If a line of the data below holds the string "decoration", copy it.

[Stored data entries]
+---+

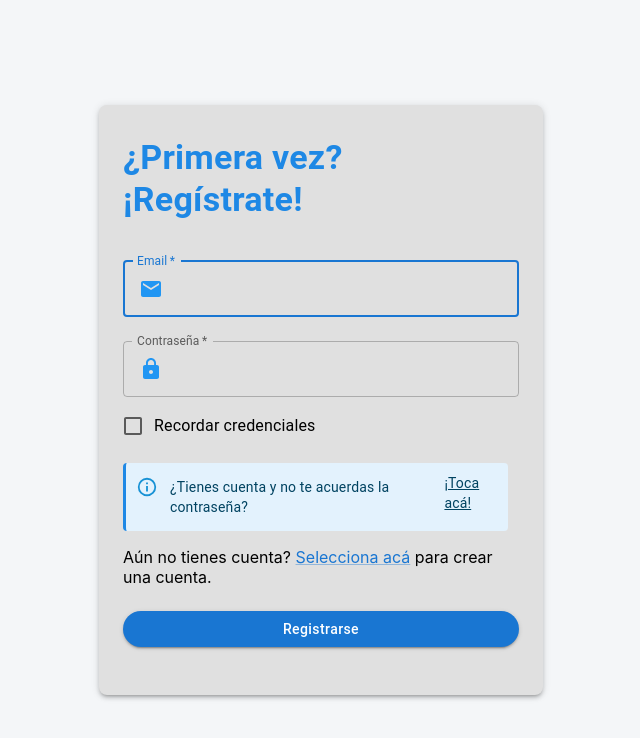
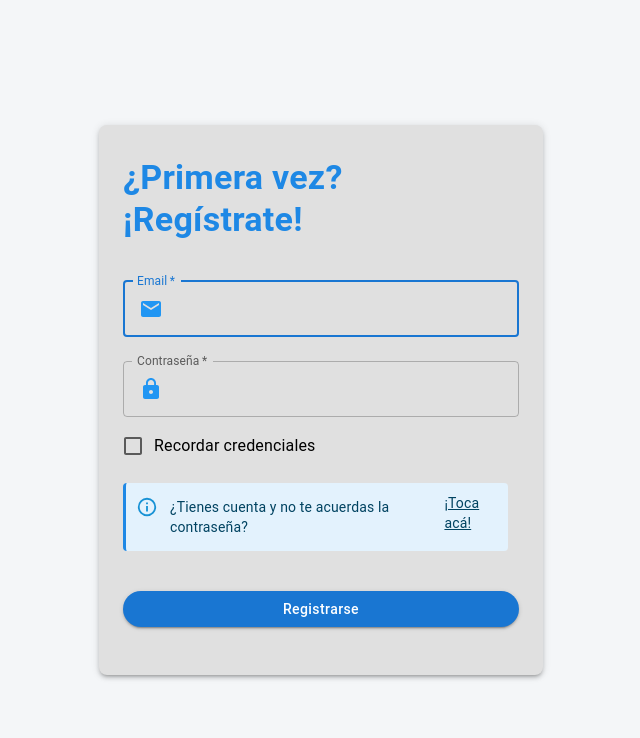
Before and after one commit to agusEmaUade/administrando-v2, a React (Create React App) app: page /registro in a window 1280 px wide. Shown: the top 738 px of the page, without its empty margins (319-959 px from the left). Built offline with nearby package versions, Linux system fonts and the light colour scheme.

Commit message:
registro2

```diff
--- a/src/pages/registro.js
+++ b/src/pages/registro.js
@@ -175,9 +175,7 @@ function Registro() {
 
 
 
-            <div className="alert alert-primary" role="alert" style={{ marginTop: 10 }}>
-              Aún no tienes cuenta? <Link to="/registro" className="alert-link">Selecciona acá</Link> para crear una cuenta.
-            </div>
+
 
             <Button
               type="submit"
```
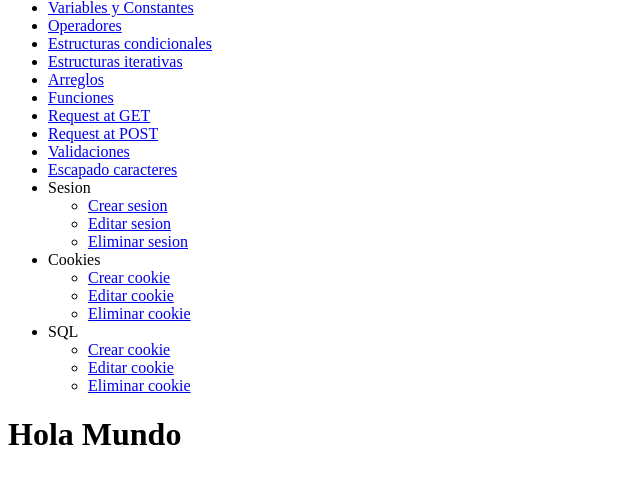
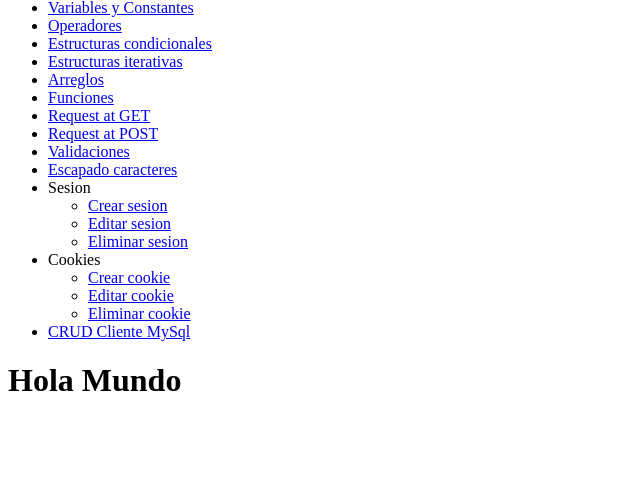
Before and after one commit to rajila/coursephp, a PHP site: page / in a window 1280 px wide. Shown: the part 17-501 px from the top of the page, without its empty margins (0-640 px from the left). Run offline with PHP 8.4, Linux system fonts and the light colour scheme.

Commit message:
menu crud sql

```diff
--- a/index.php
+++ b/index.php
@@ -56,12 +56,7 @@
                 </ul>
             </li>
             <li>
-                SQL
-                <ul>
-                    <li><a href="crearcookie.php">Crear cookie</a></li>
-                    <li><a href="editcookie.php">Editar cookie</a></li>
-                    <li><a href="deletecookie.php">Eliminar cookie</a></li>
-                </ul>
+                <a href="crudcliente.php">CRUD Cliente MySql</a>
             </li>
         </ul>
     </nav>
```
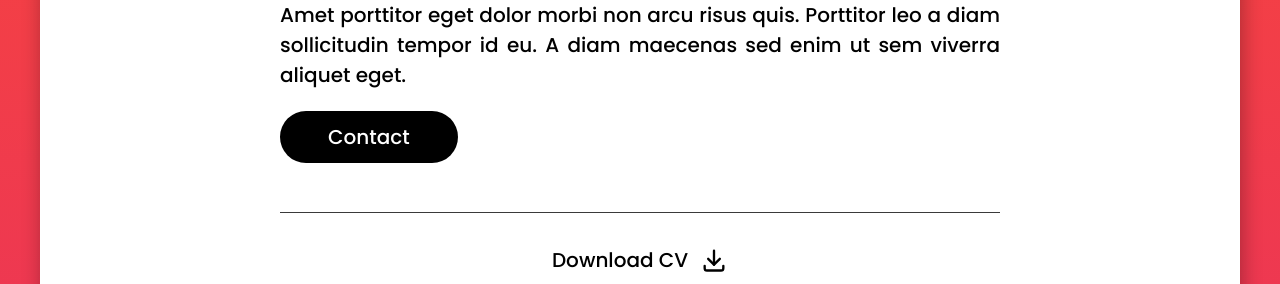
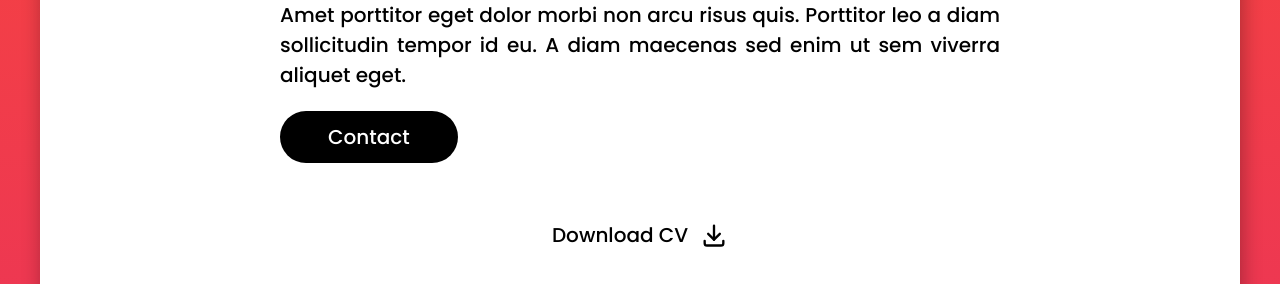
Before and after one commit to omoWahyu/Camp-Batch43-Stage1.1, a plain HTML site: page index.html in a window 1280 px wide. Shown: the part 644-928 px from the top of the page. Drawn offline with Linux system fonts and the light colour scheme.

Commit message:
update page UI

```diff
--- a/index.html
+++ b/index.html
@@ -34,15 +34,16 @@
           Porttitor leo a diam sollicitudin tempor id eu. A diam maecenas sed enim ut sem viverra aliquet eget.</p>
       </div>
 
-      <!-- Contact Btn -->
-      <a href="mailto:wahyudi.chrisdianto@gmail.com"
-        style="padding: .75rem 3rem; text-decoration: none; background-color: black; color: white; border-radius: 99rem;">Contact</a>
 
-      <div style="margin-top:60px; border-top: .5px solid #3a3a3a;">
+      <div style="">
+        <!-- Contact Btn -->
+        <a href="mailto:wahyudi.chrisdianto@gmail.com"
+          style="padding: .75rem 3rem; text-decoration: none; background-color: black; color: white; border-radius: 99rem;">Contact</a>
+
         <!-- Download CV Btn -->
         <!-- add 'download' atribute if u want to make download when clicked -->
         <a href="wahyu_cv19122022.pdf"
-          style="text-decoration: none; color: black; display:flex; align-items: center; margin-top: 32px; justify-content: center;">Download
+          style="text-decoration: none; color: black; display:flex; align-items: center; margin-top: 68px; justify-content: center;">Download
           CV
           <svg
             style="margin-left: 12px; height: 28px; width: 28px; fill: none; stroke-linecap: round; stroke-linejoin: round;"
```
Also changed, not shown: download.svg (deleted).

+---+

◆ Response area:
-        style="padding: .75rem 3rem; text-decoration: none; background-color: black; color: white; border-radius: 99rem;">Contact</a>
+          style="padding: .75rem 3rem; text-decoration: none; background-color: black; color: white; border-radius: 99rem;">Contact</a>
-          style="text-decoration: none; color: black; display:flex; align-items: center; margin-top: 32px; justify-content: center;">Download
+          style="text-decoration: none; color: black; display:flex; align-items: center; margin-top: 68px; justify-content: center;">Download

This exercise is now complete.